Figure 4
 Cell #1: X = 0 Y=0 =>1.2 Y=1=>1.6 Z=0=>1.3 Z=1=>1.7 V=0=>1.4 V=1=>1.8  Cell #2: Y = 0 X=0=>2.1 X=1=>2.5 Z=0=>2.3 Z=1=>2.7 V=0=>2.4 V=1=>2.8  Cell #3: Z = 0 X=0=>3.1 X=1=>3.5 Y=0=>3.2 Y=1=>3.6 V=0=>3.4 V=1=>3.8  Cell #4: V = 0 X=0=>4.1 X=1=>4.5 Y=0=>4.2 Y=1=>4.6 Z=0=>4.3 Z=1=>4.7  Cell #5: X = 1 Y=0 =>5.2 Y=1=>5.6 Z=0=>5.3 Z=1=>5.7 V=0=>5.4 V=1=>5.8  Cell #6: Y = 1 X=0=>6.1 X=1=>6.5 Z=0=>6.3 Z=1=>6.7 V=0=>6.4 V=1=>6.8  Cell #7: Z = 1 X=0=>7.1 X=1=>7.5 Y=0=>7.2 Y=1=>7.6 V=0=>7.4 V=1=>7.8  Cell #8: V = 1 X=0=>8.1 X=1=>8.5 Y=0=>8.2 Y=1=>8.6 Z=0=>8.3 Z=1=>8.7  Appendix 2

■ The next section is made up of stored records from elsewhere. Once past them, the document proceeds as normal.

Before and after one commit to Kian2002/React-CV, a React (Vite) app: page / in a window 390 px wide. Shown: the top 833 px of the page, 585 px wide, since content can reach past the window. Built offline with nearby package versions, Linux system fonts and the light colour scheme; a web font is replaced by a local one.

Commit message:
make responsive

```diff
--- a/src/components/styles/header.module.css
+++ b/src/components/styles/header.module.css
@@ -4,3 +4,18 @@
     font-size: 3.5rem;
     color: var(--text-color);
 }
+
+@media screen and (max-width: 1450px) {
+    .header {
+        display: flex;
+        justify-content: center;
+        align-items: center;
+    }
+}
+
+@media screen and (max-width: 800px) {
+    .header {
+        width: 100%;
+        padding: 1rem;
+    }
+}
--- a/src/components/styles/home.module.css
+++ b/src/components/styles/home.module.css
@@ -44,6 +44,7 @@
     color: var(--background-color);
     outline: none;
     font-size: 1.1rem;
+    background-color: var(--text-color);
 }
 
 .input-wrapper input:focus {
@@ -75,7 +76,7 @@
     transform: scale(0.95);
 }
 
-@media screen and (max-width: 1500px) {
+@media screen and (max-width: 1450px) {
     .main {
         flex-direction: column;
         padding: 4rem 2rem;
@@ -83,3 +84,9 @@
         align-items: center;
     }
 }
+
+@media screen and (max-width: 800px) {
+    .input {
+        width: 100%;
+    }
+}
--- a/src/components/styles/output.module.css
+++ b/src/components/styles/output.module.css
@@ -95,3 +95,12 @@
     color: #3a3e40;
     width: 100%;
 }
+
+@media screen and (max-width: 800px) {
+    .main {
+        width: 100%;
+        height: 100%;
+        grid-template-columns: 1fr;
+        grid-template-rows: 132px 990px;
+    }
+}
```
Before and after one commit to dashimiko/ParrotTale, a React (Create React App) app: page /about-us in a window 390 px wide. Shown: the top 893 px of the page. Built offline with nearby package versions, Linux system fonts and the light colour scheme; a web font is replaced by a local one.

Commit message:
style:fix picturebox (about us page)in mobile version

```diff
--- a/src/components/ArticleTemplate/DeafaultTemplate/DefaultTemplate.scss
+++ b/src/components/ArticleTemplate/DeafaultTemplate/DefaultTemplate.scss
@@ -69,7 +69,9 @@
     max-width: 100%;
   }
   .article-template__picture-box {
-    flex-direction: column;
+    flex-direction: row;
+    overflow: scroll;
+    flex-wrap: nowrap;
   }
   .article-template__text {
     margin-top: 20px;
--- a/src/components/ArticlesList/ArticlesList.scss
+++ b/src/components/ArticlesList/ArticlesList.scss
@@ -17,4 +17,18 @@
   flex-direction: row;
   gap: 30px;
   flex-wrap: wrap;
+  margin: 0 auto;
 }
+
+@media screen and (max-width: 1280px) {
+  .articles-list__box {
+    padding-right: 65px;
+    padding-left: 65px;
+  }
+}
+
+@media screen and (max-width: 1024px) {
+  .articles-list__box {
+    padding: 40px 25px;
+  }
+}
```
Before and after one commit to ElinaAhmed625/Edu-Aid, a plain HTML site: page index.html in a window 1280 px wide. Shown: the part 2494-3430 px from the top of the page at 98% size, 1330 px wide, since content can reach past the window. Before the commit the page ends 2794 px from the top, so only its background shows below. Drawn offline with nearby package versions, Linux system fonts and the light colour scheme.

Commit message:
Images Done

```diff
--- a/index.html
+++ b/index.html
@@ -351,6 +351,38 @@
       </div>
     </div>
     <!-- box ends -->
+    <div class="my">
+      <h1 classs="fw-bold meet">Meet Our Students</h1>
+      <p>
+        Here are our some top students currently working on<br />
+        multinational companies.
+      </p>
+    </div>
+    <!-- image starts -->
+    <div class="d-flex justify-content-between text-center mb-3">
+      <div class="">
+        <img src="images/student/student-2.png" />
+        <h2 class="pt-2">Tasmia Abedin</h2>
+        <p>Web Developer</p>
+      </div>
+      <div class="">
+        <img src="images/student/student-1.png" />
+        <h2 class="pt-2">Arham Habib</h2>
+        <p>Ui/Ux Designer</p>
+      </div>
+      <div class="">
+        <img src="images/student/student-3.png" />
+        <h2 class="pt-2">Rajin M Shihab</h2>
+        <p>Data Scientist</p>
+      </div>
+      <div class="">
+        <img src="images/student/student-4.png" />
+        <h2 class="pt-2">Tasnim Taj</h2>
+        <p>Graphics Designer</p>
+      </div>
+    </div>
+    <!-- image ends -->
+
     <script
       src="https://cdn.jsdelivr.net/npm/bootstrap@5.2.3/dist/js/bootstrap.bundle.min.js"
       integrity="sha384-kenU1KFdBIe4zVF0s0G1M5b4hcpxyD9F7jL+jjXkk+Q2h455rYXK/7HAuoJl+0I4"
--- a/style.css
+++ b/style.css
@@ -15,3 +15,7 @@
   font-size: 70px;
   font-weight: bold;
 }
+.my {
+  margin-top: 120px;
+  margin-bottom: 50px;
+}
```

Each face has four edges and eight vertices. The vertices on the face 1.2 have the following coordinates: A(0,0,0,1), B(0,0,1,1), C(0,0,1,0), D(0,0,0,0). The vertices A, B, C, and D besides cell #1 belong to the cells #2, 3, 4, 7, and 8 (See the Figure 5).

If you select the ‘Rotate One Layer Clockwise' option and click on “1.2” square, the vertices will have the following coordinates: B(0,0,0,1), C(0,0,1,1), D(0,0,1,0), A(0,0,0,0) (See Figure 5 below).
Figure 5   Cell #1 (X=0) Cell #2 (Y=0) Cell #3 (Z=0)   Cell #4 (V=0) Cell #7 (Z=1) Cell #8 (V=1)
Appendix 3

Rotating one layer is similar to the rotation of the Six Faces Flat Rubik Puzzle. Figure 6 displays the one layer (attached to the face 1.2 in cell #1) rotation for the original Rubik Cube. Figure 6
Figure 7 displays the equivalent of one layer rotation for the Flat Rubik Puzzle. It shifts and rotates clockwise 12 elements around the selected face 1.2. Figure 7